__WORK REQUEST__. Repeat the records exactly. Every line must match.
** Opening RECORDS TO USE block **
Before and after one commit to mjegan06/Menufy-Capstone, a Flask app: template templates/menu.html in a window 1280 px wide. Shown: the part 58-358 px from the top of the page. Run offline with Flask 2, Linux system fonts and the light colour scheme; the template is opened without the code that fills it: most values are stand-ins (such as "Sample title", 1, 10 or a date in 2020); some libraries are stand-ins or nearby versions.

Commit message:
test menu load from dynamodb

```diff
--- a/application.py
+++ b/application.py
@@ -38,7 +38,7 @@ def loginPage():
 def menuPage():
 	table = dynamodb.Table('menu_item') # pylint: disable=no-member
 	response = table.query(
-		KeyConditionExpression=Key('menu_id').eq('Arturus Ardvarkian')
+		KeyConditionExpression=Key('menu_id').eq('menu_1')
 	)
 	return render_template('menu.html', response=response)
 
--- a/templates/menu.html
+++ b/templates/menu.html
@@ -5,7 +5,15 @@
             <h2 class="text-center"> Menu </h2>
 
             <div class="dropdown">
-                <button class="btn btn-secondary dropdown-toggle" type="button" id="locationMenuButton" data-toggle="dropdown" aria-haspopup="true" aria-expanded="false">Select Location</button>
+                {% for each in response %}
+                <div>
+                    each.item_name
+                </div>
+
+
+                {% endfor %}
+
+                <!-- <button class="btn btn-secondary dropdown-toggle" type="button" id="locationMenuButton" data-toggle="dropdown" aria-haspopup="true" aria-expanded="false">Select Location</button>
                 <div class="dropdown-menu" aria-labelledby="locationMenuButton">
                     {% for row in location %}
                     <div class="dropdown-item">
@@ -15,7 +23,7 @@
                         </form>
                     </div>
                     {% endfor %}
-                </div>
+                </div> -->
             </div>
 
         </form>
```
** Closing RECORDS TO USE block **
__TASK RESPONSE__.
Before and after one commit to mjegan06/Menufy-Capstone, a Flask app: template templates/menu.html in a window 1280 px wide. Shown: the part 58-358 px from the top of the page. Run offline with Flask 2, Linux system fonts and the light colour scheme; the template is opened without the code that fills it: most values are stand-ins (such as "Sample title", 1, 10 or a date in 2020); some libraries are stand-ins or nearby versions.

Commit message:
test menu load from dynamodb

```diff
--- a/application.py
+++ b/application.py
@@ -38,7 +38,7 @@ def loginPage():
 def menuPage():
 	table = dynamodb.Table('menu_item') # pylint: disable=no-member
 	response = table.query(
-		KeyConditionExpression=Key('menu_id').eq('Arturus Ardvarkian')
+		KeyConditionExpression=Key('menu_id').eq('menu_1')
 	)
 	return render_template('menu.html', response=response)
 
--- a/templates/menu.html
+++ b/templates/menu.html
@@ -5,7 +5,15 @@
             <h2 class="text-center"> Menu </h2>
 
             <div class="dropdown">
-                <button class="btn btn-secondary dropdown-toggle" type="button" id="locationMenuButton" data-toggle="dropdown" aria-haspopup="true" aria-expanded="false">Select Location</button>
+                {% for each in response %}
+                <div>
+                    each.item_name
+                </div>
+
+
+                {% endfor %}
+
+                <!-- <button class="btn btn-secondary dropdown-toggle" type="button" id="locationMenuButton" data-toggle="dropdown" aria-haspopup="true" aria-expanded="false">Select Location</button>
                 <div class="dropdown-menu" aria-labelledby="locationMenuButton">
                     {% for row in location %}
                     <div class="dropdown-item">
@@ -15,7 +23,7 @@
                         </form>
                     </div>
                     {% endfor %}
-                </div>
+                </div> -->
             </div>
 
         </form>
```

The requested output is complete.